ASSIGNMENT
State the number of lines in the following data that contain the string "module", and nothing else.

EXERCISE MATERIALS
__________

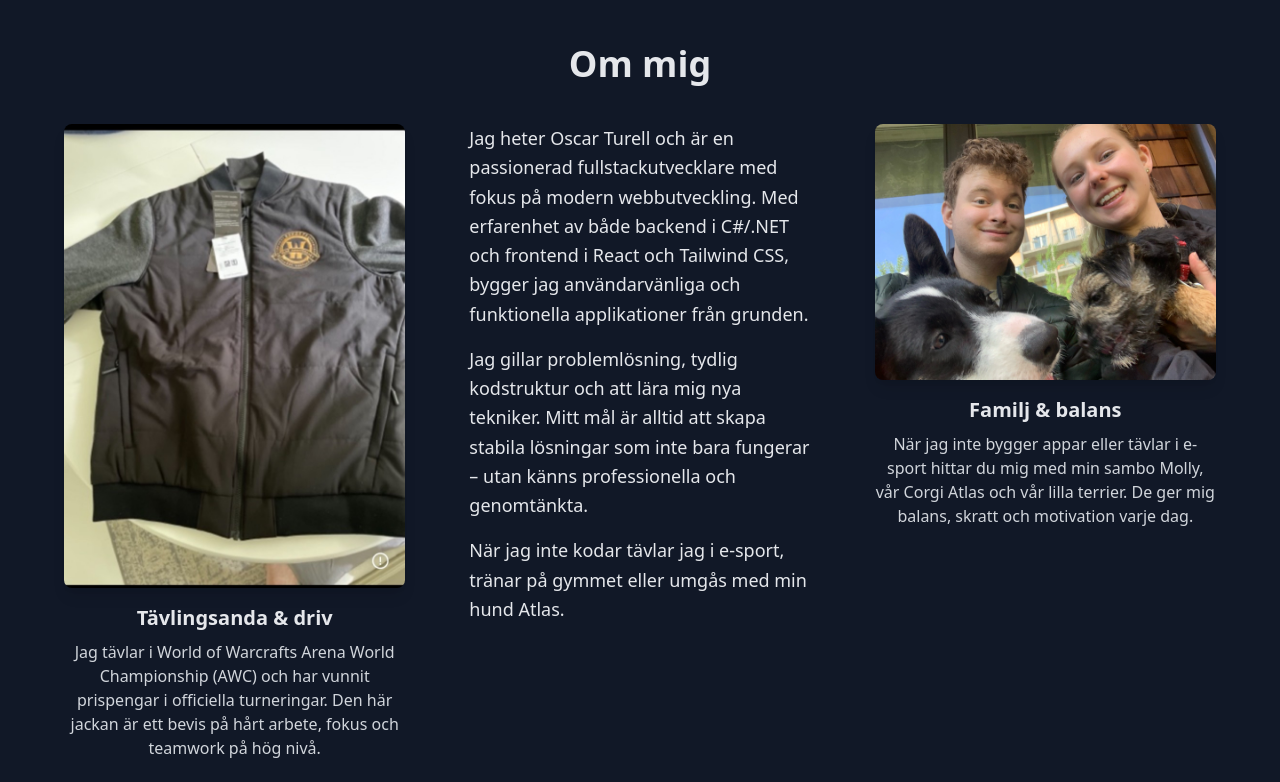
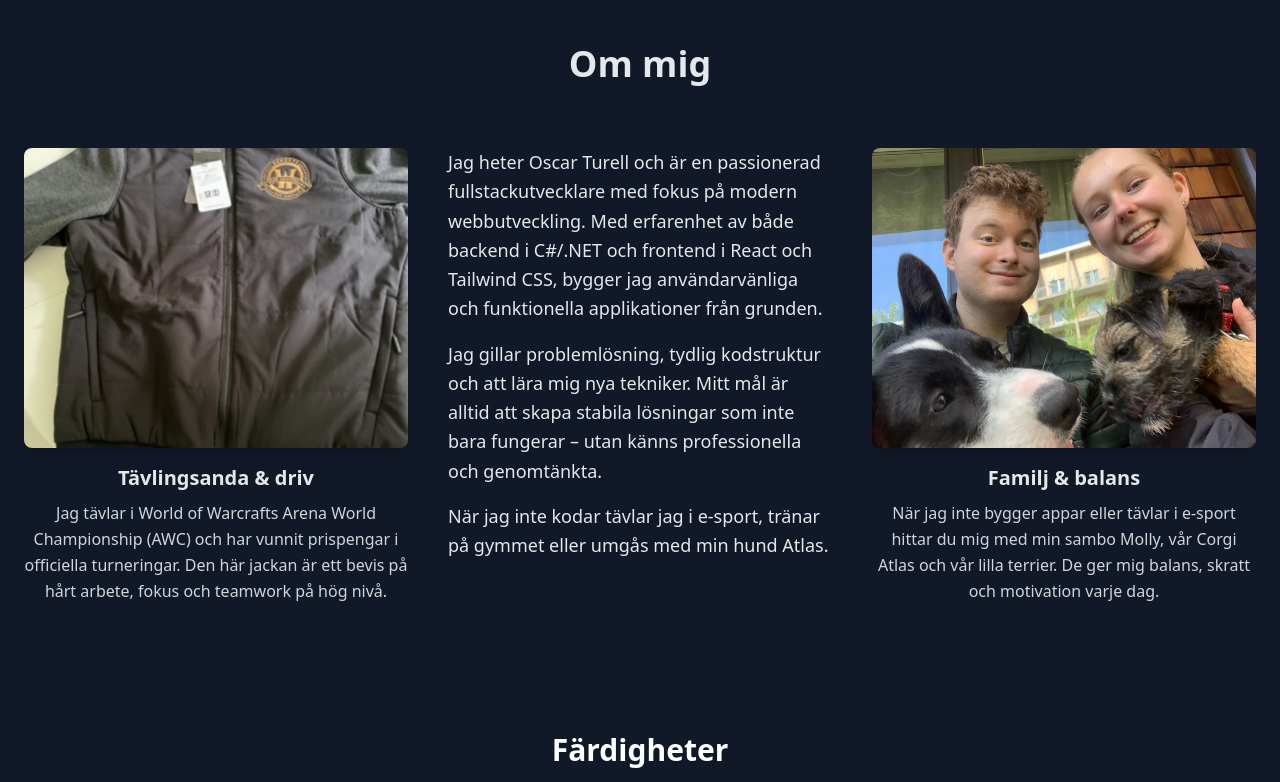
Before and after one commit to Oscarkoz/portfolio-web, a React (Create React App) app: page / in a window 1280 px wide. Shown: the part 900-1682 px from the top of the page. Built offline with nearby package versions, Linux system fonts and the light colour scheme; no server answers.

Commit message:
Justerar About Me-layouten för bättre proportioner och symmetri

```diff
--- a/src/components/AboutMe.jsx
+++ b/src/components/AboutMe.jsx
@@ -5,14 +5,13 @@ import familjOscar from '../assets/familj-oscar.jpg';
 
 const AboutMe = () => (
   <section id="about" className="py-16 px-6 bg-white dark:bg-gray-900 text-gray-800 dark:text-gray-200">
-    <h2 className="text-4xl font-bold mb-10 text-center">Om mig</h2>
+    <h2 className="text-4xl font-bold mb-16 text-center">Om mig</h2>
 
-    {/* Tidningslayout: bild – text – bild */}
-    <div className="flex flex-col md:flex-row justify-center items-start gap-16 max-w-6xl mx-auto">
+    <div className="grid grid-cols-1 md:grid-cols-3 gap-10 max-w-7xl mx-auto items-start">
 
-      {/* Vänster: AWC-bild */}
+      {/* Vänster: AWC */}
       <motion.div
-        className="flex flex-col items-center md:w-1/3"
+        className="flex flex-col items-center text-center"
         initial={{ opacity: 0, y: 40 }}
         whileInView={{ opacity: 1, y: 0 }}
         transition={{ duration: 0.6 }}
@@ -21,17 +20,17 @@ const AboutMe = () => (
         <img
           src={awcJacka}
           alt="AWC Jacka"
-          className="rounded-lg shadow-lg w-full mb-4 hover:scale-105 transition-transform duration-300"
+          className="w-full h-[300px] object-cover rounded-lg shadow-lg mb-4 hover:scale-105 transition-transform duration-300"
         />
         <h3 className="text-xl font-semibold mb-2">Tävlingsanda & driv</h3>
-        <p className="text-center text-gray-600 dark:text-gray-300">
+        <p className="text-gray-600 dark:text-gray-300 leading-relaxed">
           Jag tävlar i World of Warcrafts Arena World Championship (AWC) och har vunnit prispengar i officiella turneringar.
           Den här jackan är ett bevis på hårt arbete, fokus och teamwork på hög nivå.
         </p>
       </motion.div>
 
-      {/* Mitten: Om mig-text */}
-      <div className="md:w-1/3">
+      {/* Mitten: Om mig */}
+      <div className="text-center md:text-left">
         <p className="text-lg leading-relaxed mb-4">
           Jag heter Oscar Turell och är en passionerad fullstackutvecklare med fokus på modern webbutveckling.
           Med erfarenhet av både backend i C#/.NET och frontend i React och Tailwind CSS, bygger jag användarvänliga
@@ -46,9 +45,9 @@ const AboutMe = () => (
         </p>
       </div>
 
-      {/* Höger: Familjebild */}
+      {/* Höger: Familj */}
       <motion.div
-        className="flex flex-col items-center md:w-1/3"
+        className="flex flex-col items-center text-center"
         initial={{ opacity: 0, y: 40 }}
         whileInView={{ opacity: 1, y: 0 }}
         transition={{ duration: 0.6, delay: 0.2 }}
@@ -57,14 +56,15 @@ const AboutMe = () => (
         <img
           src={familjOscar}
           alt="Oscar med Molly och hundarna"
-          className="rounded-lg shadow-lg w-full mb-4 hover:scale-105 transition-transform duration-300"
+          className="w-full h-[300px] object-cover rounded-lg shadow-lg mb-4 hover:scale-105 transition-transform duration-300"
         />
         <h3 className="text-xl font-semibold mb-2">Familj & balans</h3>
-        <p className="text-center text-gray-600 dark:text-gray-300">
+        <p className="text-gray-600 dark:text-gray-300 leading-relaxed">
           När jag inte bygger appar eller tävlar i e-sport hittar du mig med min sambo Molly, vår Corgi Atlas och vår lilla terrier.
           De ger mig balans, skratt och motivation varje dag.
         </p>
       </motion.div>
+
     </div>
   </section>
 );
```
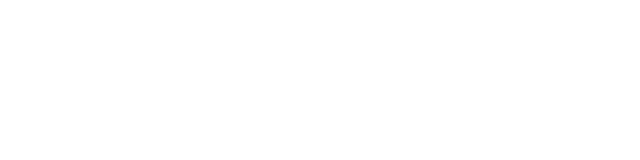
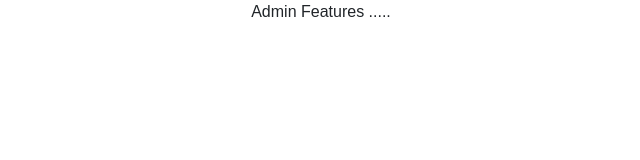
Before and after one commit to Nifras365/laptop-store-react-spring, a React (Create React App) app in the folder frontend/: page /admin/dashboard in a window 1280 px wide. Before the commit this address had no page. Shown: the top 160 px of the page, without its empty margins (319-959 px from the left). Built offline with nearby package versions, Linux system fonts and the light colour scheme.

Commit message:
admin-dashboard

```diff
--- a/frontend/src/App.js
+++ b/frontend/src/App.js
@@ -4,6 +4,7 @@
 import Login from './pages/login';
 import Register from './pages/register';
 import Cart from './pages/cart';
+import Dashboard from './admin/Dashboard';
 
 function App() {
   return (
@@ -14,6 +15,7 @@
           <Route path='/login' element={<Login/>}/>
           <Route path='/register' element={<Register/>}/>
           <Route path='/cart' element={<Cart/>}/>
+          <Route path='/admin/dashboard' element={<Dashboard/>}/>
         </Routes>
       </BrowserRouter>
     </div>
--- a/frontend/src/admin/Dashboard.jsx
+++ b/frontend/src/admin/Dashboard.jsx
@@ -0,0 +1,11 @@
+import React from "react";
+
+const Dashboard = () => {
+    return(
+        <div>
+            Admin Features .....
+        </div>
+    )
+}
+
+export default Dashboard;
```
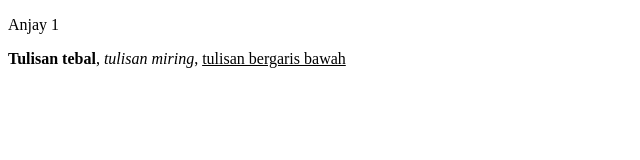
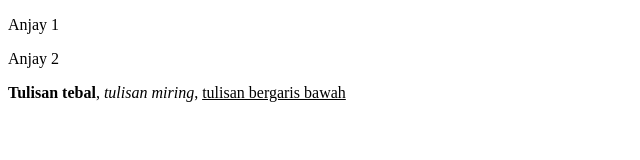
Before and after one commit to arafasaka/lala, a plain HTML site: page index.html in a window 1280 px wide. Shown: the whole page, without its empty margins (0-640 px from the left). Drawn offline with Linux system fonts and the light colour scheme.

Commit message:
menambahkan anjay 2

```diff
--- a/index.html
+++ b/index.html
@@ -5,6 +5,7 @@
     </head>
     <body>
         <p>Anjay 1</p>
+        <p>Anjay 2</p>
         <p><b>Tulisan tebal</b>, <i>tulisan miring</i>, <u>tulisan bergaris bawah</u></p>
     </body>
 </html>
```
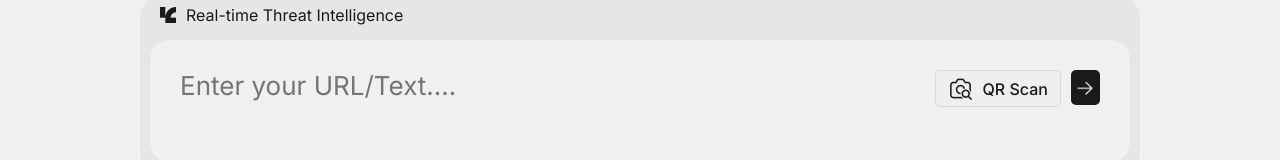
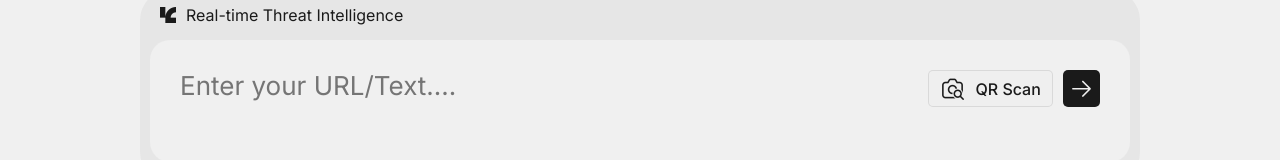
Before and after one commit to daffalde/komokuv2, a Next.js app: page / in a window 1280 px wide. Shown: the part 440-600 px from the top of the page. Built offline with nearby package versions, Linux system fonts and the light colour scheme.

Commit message:
style : adding main and secondary button style,and change style button for input and file from module to basic css

```diff
--- a/app/components/Machine.tsx
+++ b/app/components/Machine.tsx
@@ -193,7 +193,10 @@ export default function Machine() {
               }}
             ></textarea>
             {getProductType === "sms" || getProductType === "email" ? null : (
-              <button className={style.input_scan}>
+              <button
+                style={{ position: "relative" }}
+                className="secondary_button"
+              >
                 <Image
                   src={"/qr-scan.webp"}
                   alt="ico qr scanner"
@@ -201,18 +204,27 @@ export default function Machine() {
                   height={25}
                 />
                 <p>QR Scan</p>
-                <input type="file" onChange={handleQR} id="qr-scan" />
+                <input
+                  className={style.input_image}
+                  type="file"
+                  onChange={handleQR}
+                  id="qr-scan"
+                />
               </button>
             )}
-            <button onClick={handleAnalyze} className={style.input_analyze}>
+            <button
+              style={{ padding: "5px" }}
+              onClick={handleAnalyze}
+              className="main-button"
+            >
               {loading ? (
                 <Loading />
               ) : (
                 <Image
                   src={"/analyze.webp"}
                   alt="ico analyze"
-                  width={20}
-                  height={20}
+                  width={25}
+                  height={25}
                 />
               )}
             </button>
--- a/app/components/machine.module.css
+++ b/app/components/machine.module.css
@@ -136,7 +136,7 @@
 .input_scan:active {
   background-color: var(--secondary-10-color);
 }
-.input_scan input {
+.input_image {
   position: absolute;
   border: 1px solid black;
   width: 100%;
--- a/app/globals.css
+++ b/app/globals.css
@@ -11,6 +11,43 @@
   padding: 0;
   margin: 0;
   font-family: var(--inter), sans-serif;
+}
+
+.main-button {
+  width: fit-content;
+  height: fit-content;
+  display: flex;
+  justify-content: center;
+  align-items: center;
+  gap: 10px;
+  background-color: var(--secondary-color);
+  color: var(--primary-color);
+  border: 1px solid transparent;
+  border-radius: 5px;
+  padding: 5px 10px;
+  cursor: pointer;
+  transition: 0.3s;
+}
+.main-button:hover {
+  transform: scale(1.05);
+  transition: 0.3s;
+}
+
+.secondary_button {
+  border: 1px solid var(--secondary-10-color);
+  border-radius: 5px;
+  width: 150px;
+  padding: 5px 10px;
+  cursor: pointer;
+  transition: 0.3s;
+}
+.secondary_button:hover {
+  border: 1px solid var(--secondary-50-color);
+  transform: scale(1.03);
+  transition: 0.3s;
+}
+.secondary_button:active {
+  background-color: var(--secondary-10-color);
 }
 
 p {
```
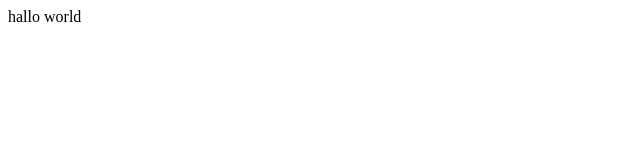
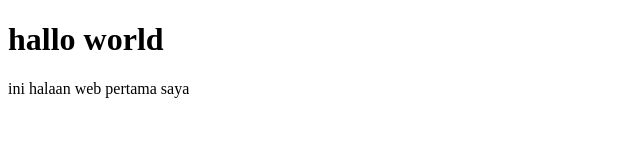
Before and after one commit to Legaseh/nyoba-lagi, a plain HTML site: page index.html in a window 1280 px wide. Shown: the whole page, without its empty margins (0-640 px from the left). Drawn offline with Linux system fonts and the light colour scheme.

Commit message:
commit yg ke2

```diff
--- a/index.html
+++ b/index.html
@@ -4,7 +4,8 @@
     <title>cnth web</title>
 </head>
 <body>
-    hallo world
+<h1>hallo world</h1>
+<p>ini halaan web pertama saya</p>
 </body>
 
 </html>
```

__________

RESULT
3